#### Exercise
Gather, from the data below, each line in which the word "rounded" occurs.

[Source data]

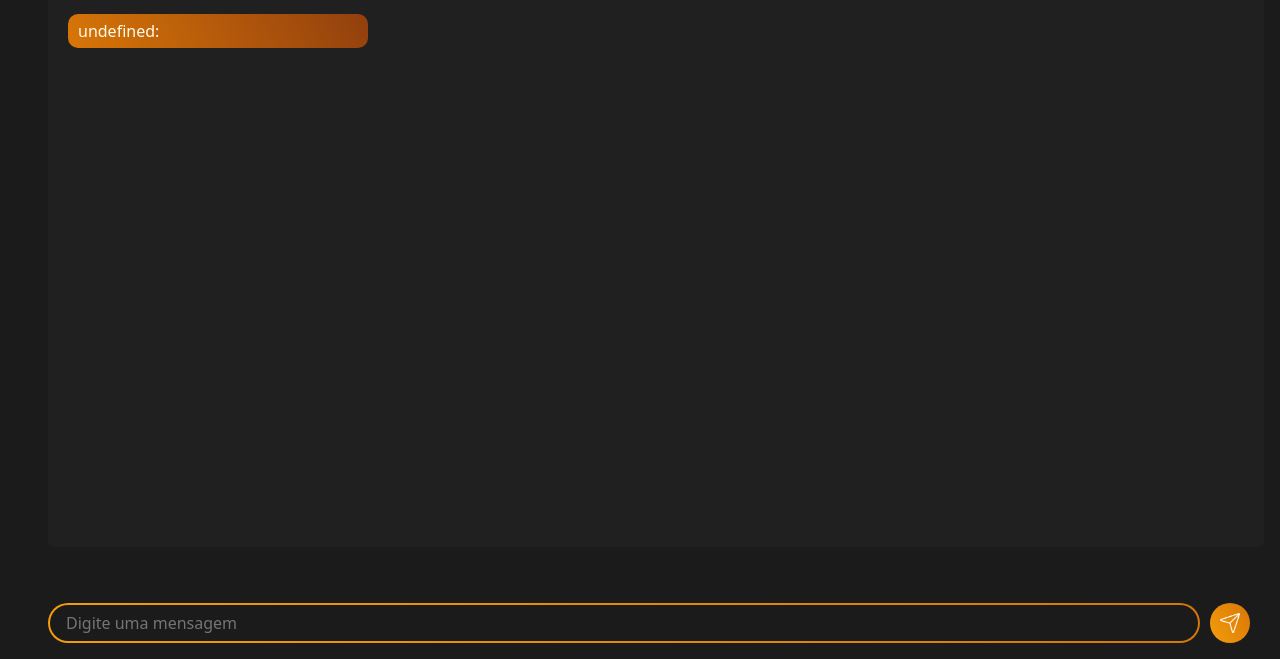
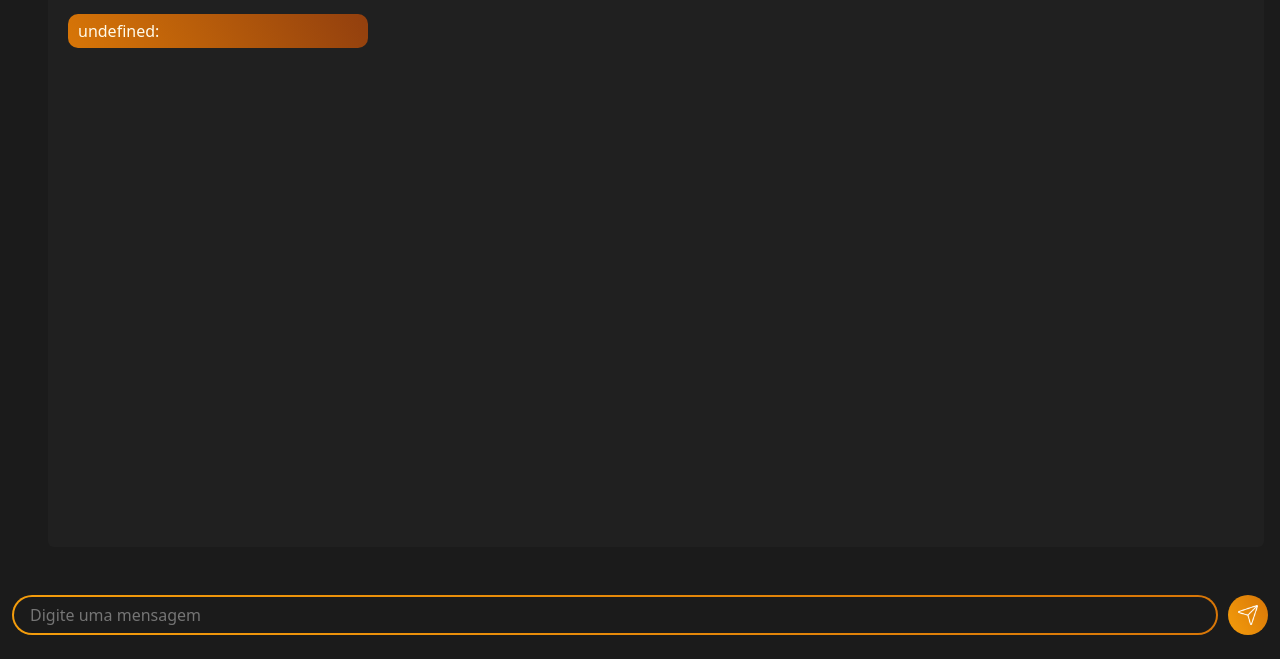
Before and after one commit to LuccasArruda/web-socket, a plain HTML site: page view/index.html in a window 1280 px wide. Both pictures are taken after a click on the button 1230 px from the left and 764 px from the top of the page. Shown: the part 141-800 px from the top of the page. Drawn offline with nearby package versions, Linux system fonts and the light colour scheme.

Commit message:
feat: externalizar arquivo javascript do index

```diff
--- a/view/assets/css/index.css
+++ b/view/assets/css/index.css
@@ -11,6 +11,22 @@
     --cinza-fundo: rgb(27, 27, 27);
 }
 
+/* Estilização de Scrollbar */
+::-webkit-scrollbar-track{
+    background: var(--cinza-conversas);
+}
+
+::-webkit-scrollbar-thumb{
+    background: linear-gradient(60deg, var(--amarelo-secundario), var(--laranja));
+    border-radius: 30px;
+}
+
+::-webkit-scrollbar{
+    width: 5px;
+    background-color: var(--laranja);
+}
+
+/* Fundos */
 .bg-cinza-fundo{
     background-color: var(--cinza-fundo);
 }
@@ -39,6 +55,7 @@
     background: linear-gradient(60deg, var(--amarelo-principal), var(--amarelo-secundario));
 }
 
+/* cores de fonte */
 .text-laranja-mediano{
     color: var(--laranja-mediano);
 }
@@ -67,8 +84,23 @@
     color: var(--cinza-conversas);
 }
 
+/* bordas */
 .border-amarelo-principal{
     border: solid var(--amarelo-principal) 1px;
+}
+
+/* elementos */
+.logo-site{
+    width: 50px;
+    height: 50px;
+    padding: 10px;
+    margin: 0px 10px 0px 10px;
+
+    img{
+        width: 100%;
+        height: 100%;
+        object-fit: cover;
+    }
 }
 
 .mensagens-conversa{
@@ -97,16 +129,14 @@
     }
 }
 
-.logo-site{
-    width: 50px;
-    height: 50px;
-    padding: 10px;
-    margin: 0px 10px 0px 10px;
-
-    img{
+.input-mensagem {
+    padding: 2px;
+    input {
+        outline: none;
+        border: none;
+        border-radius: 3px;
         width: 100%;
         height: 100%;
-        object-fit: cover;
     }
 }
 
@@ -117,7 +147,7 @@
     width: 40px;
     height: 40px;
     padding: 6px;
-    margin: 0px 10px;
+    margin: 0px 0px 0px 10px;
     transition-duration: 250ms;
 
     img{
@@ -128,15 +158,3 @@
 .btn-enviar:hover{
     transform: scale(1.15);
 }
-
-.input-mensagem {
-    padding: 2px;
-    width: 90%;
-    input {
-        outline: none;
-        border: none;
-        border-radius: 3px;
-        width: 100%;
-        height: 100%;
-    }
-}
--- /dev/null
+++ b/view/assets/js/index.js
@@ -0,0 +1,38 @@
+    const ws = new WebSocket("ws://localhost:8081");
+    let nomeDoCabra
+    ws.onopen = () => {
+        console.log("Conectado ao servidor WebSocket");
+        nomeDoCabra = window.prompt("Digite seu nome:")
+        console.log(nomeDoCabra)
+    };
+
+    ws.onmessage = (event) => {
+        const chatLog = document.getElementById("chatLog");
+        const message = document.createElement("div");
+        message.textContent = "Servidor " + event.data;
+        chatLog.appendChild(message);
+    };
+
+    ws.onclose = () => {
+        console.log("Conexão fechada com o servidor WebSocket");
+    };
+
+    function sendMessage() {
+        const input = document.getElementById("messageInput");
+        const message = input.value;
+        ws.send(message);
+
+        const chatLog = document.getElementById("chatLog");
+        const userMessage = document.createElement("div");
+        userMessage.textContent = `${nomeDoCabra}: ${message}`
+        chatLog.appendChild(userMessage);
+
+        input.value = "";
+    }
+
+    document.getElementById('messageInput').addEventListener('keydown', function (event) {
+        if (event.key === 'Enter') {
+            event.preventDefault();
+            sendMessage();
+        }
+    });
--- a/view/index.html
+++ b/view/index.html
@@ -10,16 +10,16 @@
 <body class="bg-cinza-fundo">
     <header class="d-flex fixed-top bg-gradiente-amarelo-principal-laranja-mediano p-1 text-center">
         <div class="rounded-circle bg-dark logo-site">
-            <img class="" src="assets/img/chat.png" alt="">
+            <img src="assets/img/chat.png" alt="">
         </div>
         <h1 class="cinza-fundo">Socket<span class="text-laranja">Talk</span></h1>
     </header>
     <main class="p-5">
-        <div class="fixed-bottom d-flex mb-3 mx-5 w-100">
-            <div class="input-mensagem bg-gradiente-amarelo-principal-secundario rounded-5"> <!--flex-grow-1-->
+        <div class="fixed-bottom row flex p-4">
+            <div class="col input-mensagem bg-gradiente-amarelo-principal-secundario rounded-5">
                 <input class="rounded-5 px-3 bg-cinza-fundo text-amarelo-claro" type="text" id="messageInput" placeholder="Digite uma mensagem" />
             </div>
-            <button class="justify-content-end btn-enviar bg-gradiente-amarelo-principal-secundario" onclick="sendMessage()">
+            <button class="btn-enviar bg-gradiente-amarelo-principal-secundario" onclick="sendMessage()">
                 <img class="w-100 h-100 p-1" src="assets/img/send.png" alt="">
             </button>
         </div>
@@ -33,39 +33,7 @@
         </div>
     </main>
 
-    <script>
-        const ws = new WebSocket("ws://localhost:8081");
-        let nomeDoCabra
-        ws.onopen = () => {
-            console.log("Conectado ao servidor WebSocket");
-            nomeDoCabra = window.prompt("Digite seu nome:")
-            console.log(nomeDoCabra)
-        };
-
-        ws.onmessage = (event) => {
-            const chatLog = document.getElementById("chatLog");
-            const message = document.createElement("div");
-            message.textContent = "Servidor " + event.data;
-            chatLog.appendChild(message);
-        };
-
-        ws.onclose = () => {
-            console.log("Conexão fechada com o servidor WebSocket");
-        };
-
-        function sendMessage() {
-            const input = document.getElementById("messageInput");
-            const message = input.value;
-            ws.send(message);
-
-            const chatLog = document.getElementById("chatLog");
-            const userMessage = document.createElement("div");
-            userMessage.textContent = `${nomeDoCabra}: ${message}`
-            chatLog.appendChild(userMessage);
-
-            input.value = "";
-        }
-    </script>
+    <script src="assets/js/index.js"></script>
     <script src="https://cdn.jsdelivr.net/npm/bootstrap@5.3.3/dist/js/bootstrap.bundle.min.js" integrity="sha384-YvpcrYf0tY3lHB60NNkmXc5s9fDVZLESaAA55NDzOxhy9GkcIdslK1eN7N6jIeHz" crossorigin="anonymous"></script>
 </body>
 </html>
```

...

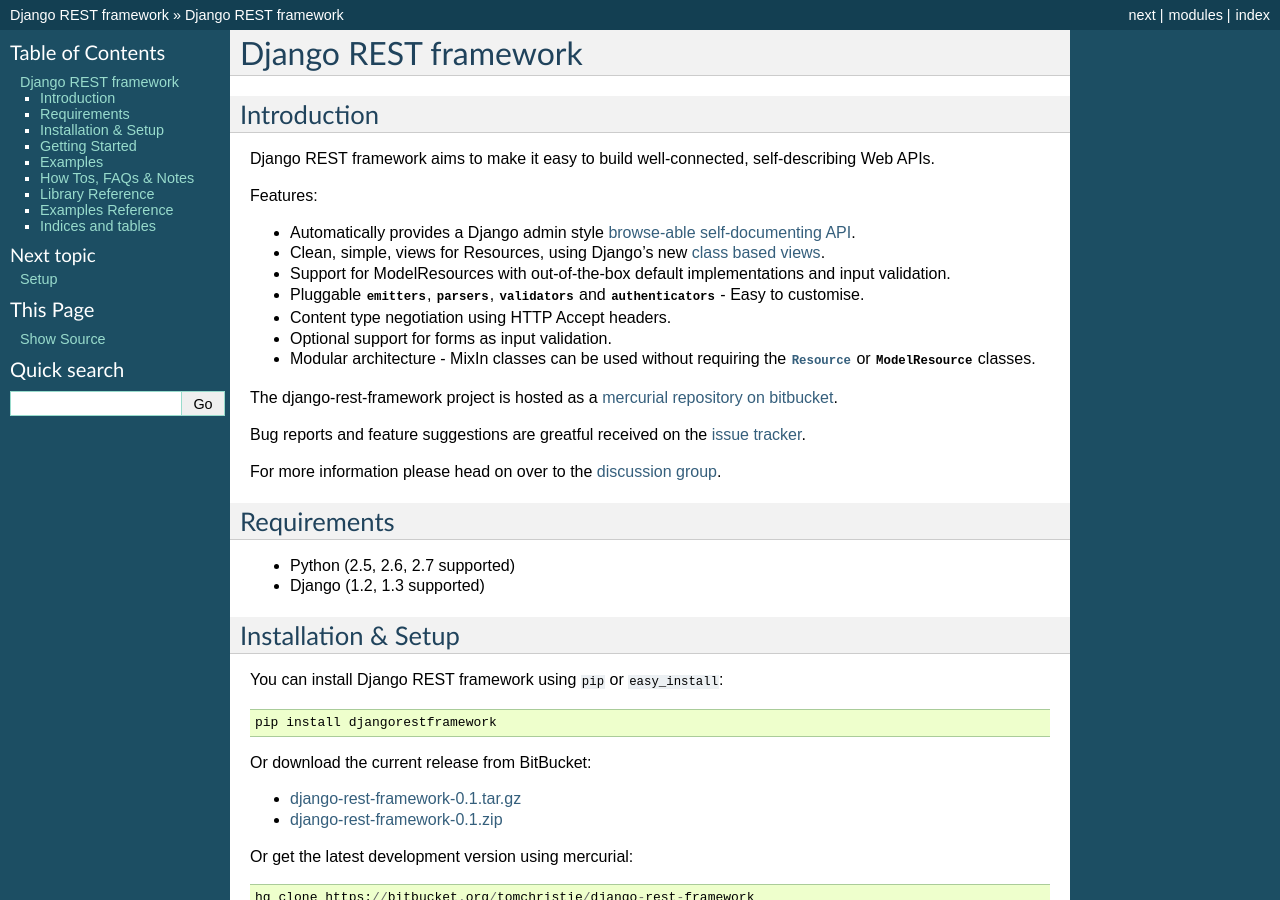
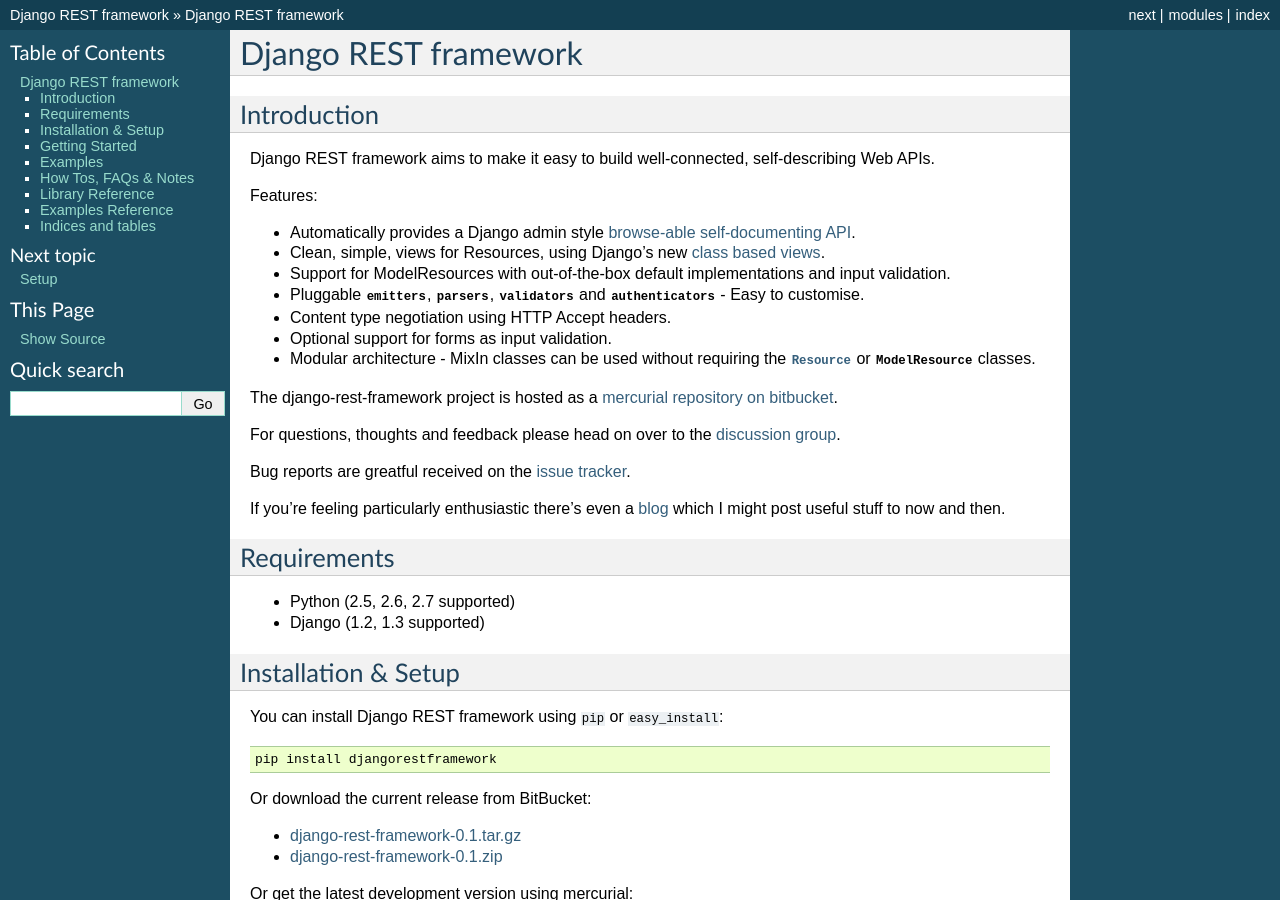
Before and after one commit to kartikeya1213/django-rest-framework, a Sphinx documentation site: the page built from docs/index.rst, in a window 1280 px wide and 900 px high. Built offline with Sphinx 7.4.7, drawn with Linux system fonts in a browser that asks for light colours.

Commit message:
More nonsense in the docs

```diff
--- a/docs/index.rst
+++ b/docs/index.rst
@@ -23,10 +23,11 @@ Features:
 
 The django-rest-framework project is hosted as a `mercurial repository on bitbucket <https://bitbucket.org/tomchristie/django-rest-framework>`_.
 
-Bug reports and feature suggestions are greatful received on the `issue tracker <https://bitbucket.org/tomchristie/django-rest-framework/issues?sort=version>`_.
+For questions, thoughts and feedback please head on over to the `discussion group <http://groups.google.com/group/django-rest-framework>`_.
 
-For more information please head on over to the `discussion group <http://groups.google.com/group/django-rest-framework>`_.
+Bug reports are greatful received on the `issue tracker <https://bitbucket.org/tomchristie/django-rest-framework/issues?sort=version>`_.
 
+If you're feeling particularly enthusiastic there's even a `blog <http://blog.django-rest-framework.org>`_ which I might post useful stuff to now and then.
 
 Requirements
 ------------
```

#### Solution for this exercise
         <div class="rounded-circle bg-dark logo-site">
-            <div class="input-mensagem bg-gradiente-amarelo-principal-secundario rounded-5"> <!--flex-grow-1-->
+            <div class="col input-mensagem bg-gradiente-amarelo-principal-secundario rounded-5">
                 <input class="rounded-5 px-3 bg-cinza-fundo text-amarelo-claro" type="text" id="messageInput" placeholder="Digite uma mensagem" />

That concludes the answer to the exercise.